Method 1: Forum Illustrator
The employee reps on the Pensions Forum have produced an illustrator spreadsheet:
On the "Estimate" tab, enter your age and the your length of pensionable service in the two data-entry boxes. The blue text below shows you the estimated %age detriment. For example, the average member (age 48, 18 years of pensionable service) produces a detriment of 27%.

NOTE: "Pensionable Service" in this context means how many 1/60ths you have accrued. If you have had a different accrual rate at any time during your time in the company, this may not be the same as your length of service.

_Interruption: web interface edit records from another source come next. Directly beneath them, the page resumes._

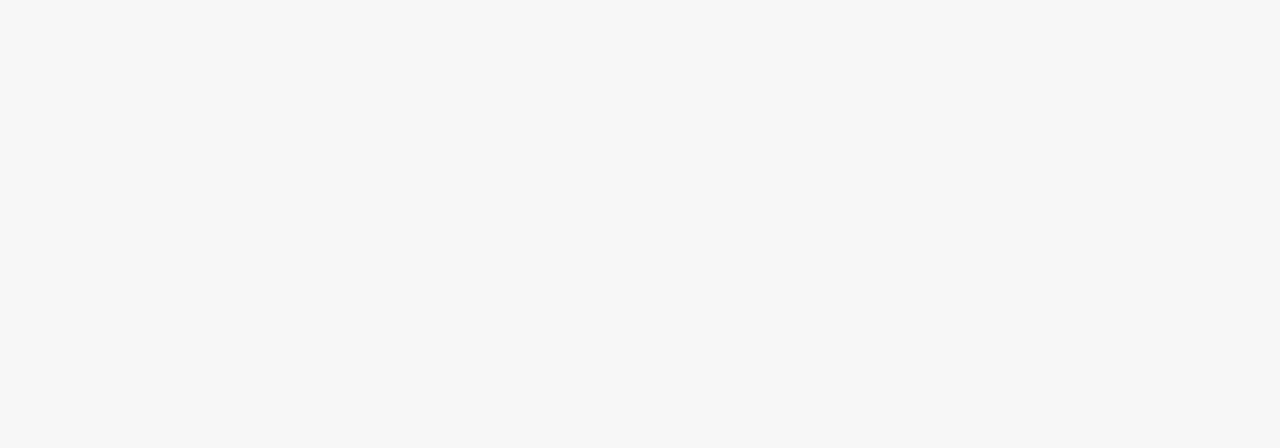
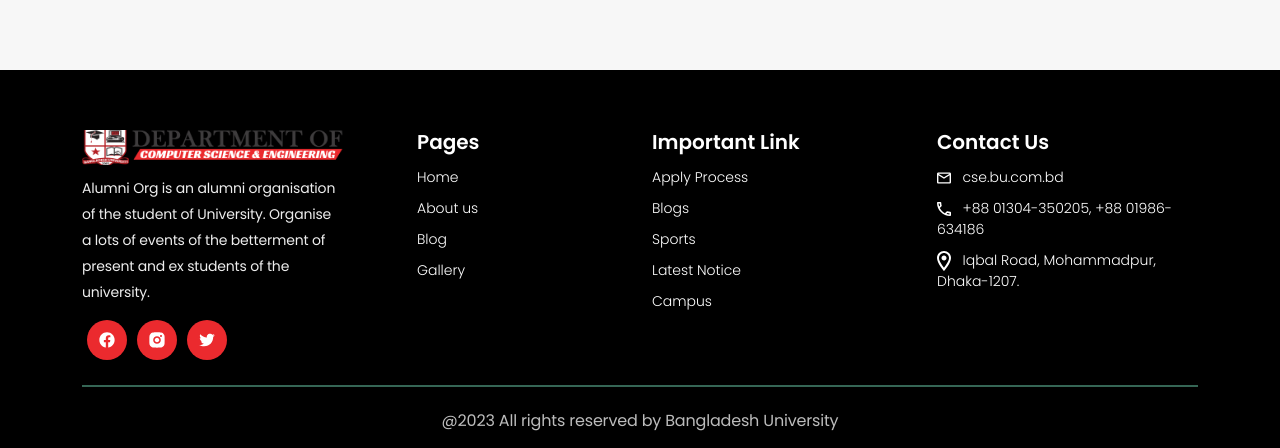
Before and after one commit to jhrasel/frontend-Bangladesh-Univarsity, a Next.js app: page /gallery in a window 1280 px wide. Shown: the part 941-1389 px from the top of the page. Before the commit the page ends 1011 px from the top, so only its background shows below. Built offline with nearby package versions, Linux system fonts and the light colour scheme; no server answers.

Commit message:
fotoer added

```diff
--- a/src/pages/_app.js
+++ b/src/pages/_app.js
@@ -7,6 +7,7 @@ import { QueryClient, QueryClientProvider } from 'react-query';
 import "slick-carousel/slick/slick-theme.css";
 import "slick-carousel/slick/slick.css";
 import '../assets/styles/globals.css';
+import { Footer } from "../components/Footer/footer";
 import { Header } from "../components/header/header";
 const queryClient = new QueryClient()
 
@@ -26,6 +27,7 @@ function MyApp({ Component, pageProps }) {
                 <Container fluid style={{padding: '0px'}}>
                     <Component {...pageProps} />
                 </Container>
+                <Footer />
             </ThemeProvider>
         </QueryClientProvider>
     )
```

Like any estimate, this is based on assumptions, which are clearly displayed. One assumption which makes a big difference is real salary growth. The default assumption is 1%, the same as is used in the valuation of the ICL DB plan. If you click on the "Details" tab, you can change this (cell G31). You could try putting in a range of other values, such as 0%, 0.5% and 1.5%, then going back to the "Estimate" tab to see what difference it has made. For our "average member", the effect of changing the real salary growth assumption is as follows:

      Real salary growth assumption           Detriment
      0%                                       18%
      0.5%                                    23%
      1%                                       27%
      1.5%                                    31%

You can also change other assumptions if you wish.

Method 2: Company Personal Pension Illustration
In August the company sent ICL DB plan members a four-page Personal Pension Illustration by post. The Pensions Forum had serious reservations about some of the figures, but the document is still worth studying. The company has put an anomymised version and some explanations on CafeVIK here:

You can work out an estimate of your detriment based on the company figures as follows:

  • Take the "Your estimated Plan pension at age 65" figure from page 2, under the red heading "If the proposal is not implemented and the ICL Group Pension Plan is unchanged". Call this "DB1".
  • Take the "Your estimated Plan pension at age 65" figure from page 2, under the red heading "If the proposal is implemented and you cease to earn benefits in the ICL Group Pension Plan". Call this "DB2"
  • Take the "3. If you choose to contribute 5% of your Reference Salary and Fujitsu contributes 10%" figure in the second column (Your estimated pension in today's prices at NRA of age 65) from page 3, under the "Your Estimated Pension" heading. Call this "DC".
  • Take the "4. If you pay an ASC of 1% via Salary Swap" figure from the second column (Your estimated pension in today's prices at NRA of age 65) from page 3, under the "Your Estimated Pension" heading. Call this "ASC".
  • Do the sum: Detriment = (DB1-DB2-DC) / ASC

Posted by IMH at 09:37 AM | Comments (0)